We’re in a brand new year! While we’re still continuing to adjust to some things (the third year of the pandemic), this year is another chance to learn and better all aspects of our health, including our sexual health. While there may be some stigma surrounding it, it’s so important to determine what best works for you sexually.

The World Health Organization (more commonly known as WHO) defines sexual health as “a state of physical, emotional, mental, and social well-being in relation to sexuality; it is not merely the absence of disease, dysfunction of infirmity. Sexual health requires a positive and respectful approach to sexuality and sexual relationships, as well as the possibility of having pleasurable and safe sexual experiences, free or coercion, discrimination, and violence.” I love this definition because it directly states that sexual health isn’t just about intercourse. So much more encompasses what defines everyone’s sexual health – your sexual orientation, your boundaries, how you choose to express your desires – no one’s experiences are the same.

In this new year, now’s the time to shape and define what your sexual health is. If you’re brand new to starting this journey or you’ve been well on your way, here are some tips I found that can help everyone:

Confidence is key.

In a world where things are thrown in our faces constantly, it can be so hard to gain self-confidence. As someone who suffered from severe low self-esteem, I’ve learned over the years that low (or no) confidence in yourself does harm not only to yourself, but to those in your life that care about you.

The same concept applies to your sexual health. Sexual confidence is a wonderful thing. In an article from the May 2004 edition of her magazine, Oprah writes, “The key to unlocking your sexual confidence is to check your self-perception. Beauty is in the eyes of the beholder- and you have to see yourself as beautiful before you can expect anyone else to.” Confidence draws people in, and is considered a turn-on to several people.

Learning to love yourself can be a difficult task, but you have to realize that there is no one else like you.

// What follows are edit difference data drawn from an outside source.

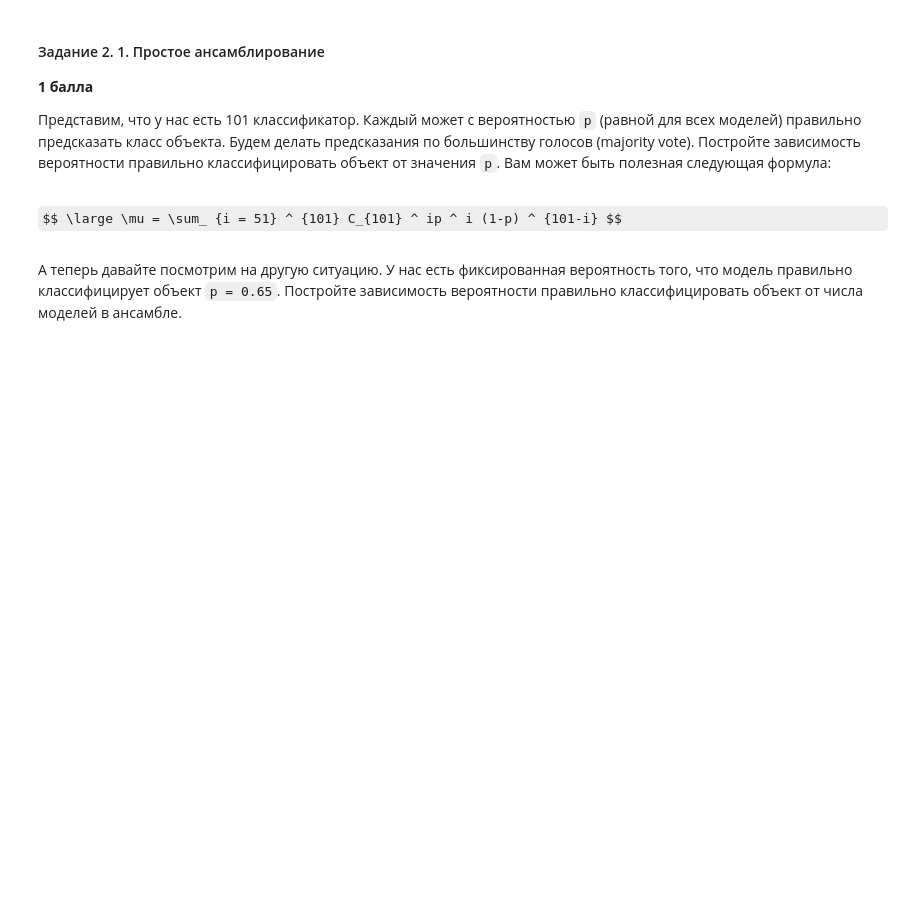
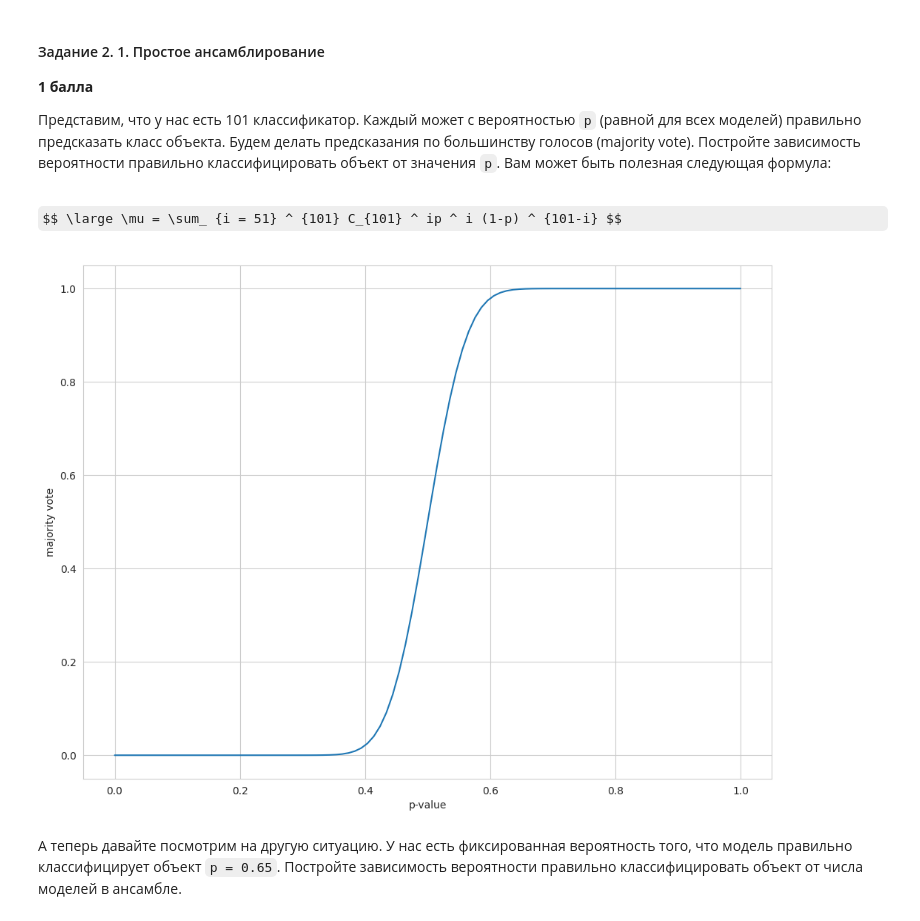
Before and after one commit to ArtemVaska/BI-ML-2024, a Jupyter notebook: lecture_5_ensemples/homework/code/Ensembles.ipynb, the cells around one changed output. Cells and saved outputs as stored; diff of their text form; code cells hidden in the pictures; some formulas as TeX source; blank space fills up the shorter version.

```diff
--- a/lecture_5_ensemples/homework/code/Ensembles.ipynb
+++ b/lecture_5_ensemples/homework/code/Ensembles.ipynb
@@ -101,2 +99,20 @@ $$ \large \mu = \sum_ {i = 51} ^ {101} C_{101} ^ ip ^ i (1-p) ^ {101-i} $$
+# %%
+def calculate_mu(n, p):
+    return np.sum(
+        [math.comb(n, i) * (p ** i) * (1 - p) ** (n - i) for i in range(n // 2 + 1, n + 1)]
+    )
+# %%
+n_estimators = 101
+p_values = np.linspace(0, 1, 100)
+mu_values_1 = []
+
+for p_value in p_values:
+    mu_values_1.append(calculate_mu(n_estimators, p_value))
+
+plt.plot(p_values, mu_values_1)
+plt.xlabel("p-value")
+plt.ylabel("majority vote");
+# %% [output]
+[figure, added]
 # %% [markdown]
 А теперь давайте посмотрим на другую ситуацию. У нас есть фиксированная вероятность того, что модель правильно классифицирует объект `p = 0.65`. Постройте зависимость вероятности правильно классифицировать объект от числа моделей в ансамбле.
```
Also changed, not shown: parts of 8 cells of this notebook.
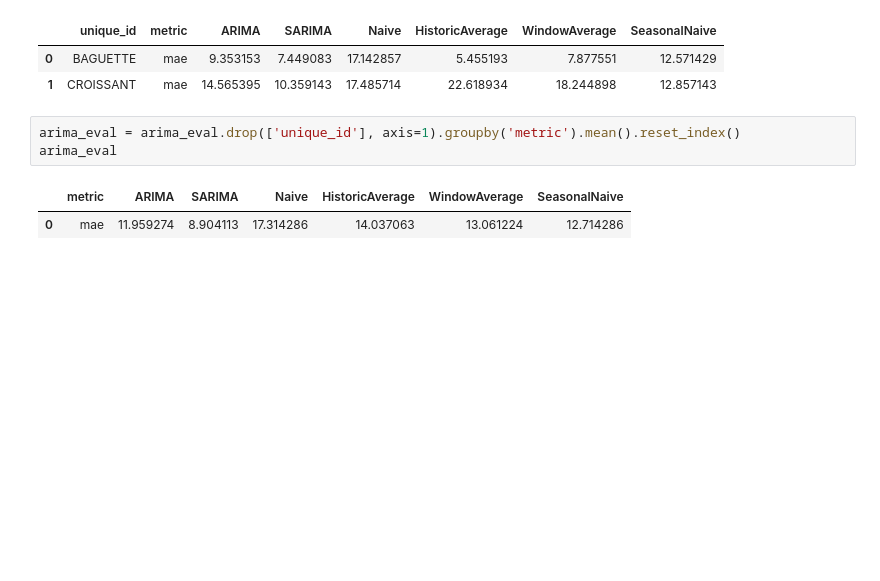
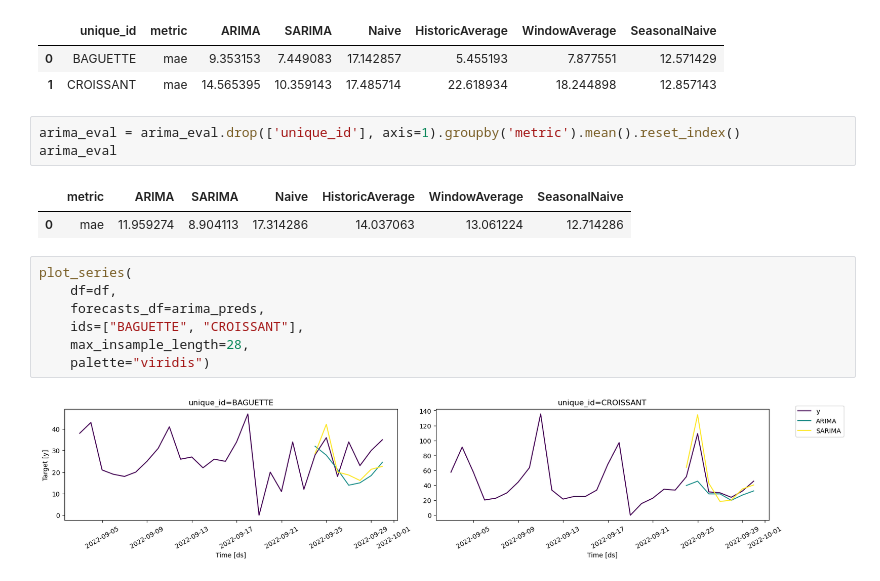
Before and after one commit to BMMUGOMBA/Time_Series, a Jupyter notebook: intro-freecodecamp.ipynb, the cells around one changed output. Drawn from its saved outputs; the diff is of its cells as text; blank space fills up the shorter version.

```diff
--- a/intro-freecodecamp.ipynb
+++ b/intro-freecodecamp.ipynb
@@ -190,3 +190,12 @@ arima_eval
 # %% [output]
 |  | metric | ARIMA | SARIMA | Naive | HistoricAverage | WindowAverage | SeasonalNaive |
 | 0 | mae | 11.959274 | 8.904113 | 17.314286 | 14.037063 | 13.061224 | 12.714286 |
+# %%
+plot_series(
+    df=df,
+    forecasts_df=arima_preds,
+    ids=["BAGUETTE", "CROISSANT"],
+    max_insample_length=28,
+    palette="viridis")
+# %% [output]
+[figure, added]
```
Also changed, not shown: parts of 7 cells of this notebook.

You are so creative, unique, and special. Only you can define who you are.

One thing that I discovered multiple times in my research was also getting to know yourself on an intimate level. When it comes to sexual health, this can mean looking at yourself in the mirror, fully nude, and appreciating what you have. All bodies are beautiful, no matter how many scars or blemishes there may be. One way I have increased my sexual confidence is by taking pictures of myself in provocative clothing and/or stances. It’s just something about taking these photos that makes me feel so powerful. Knowing I look good and that I can have this all to myself and for no one else satisfies me. Learning to be confident and comfortable with your body can lead to better experiences not just in the bedroom, but in your personal life.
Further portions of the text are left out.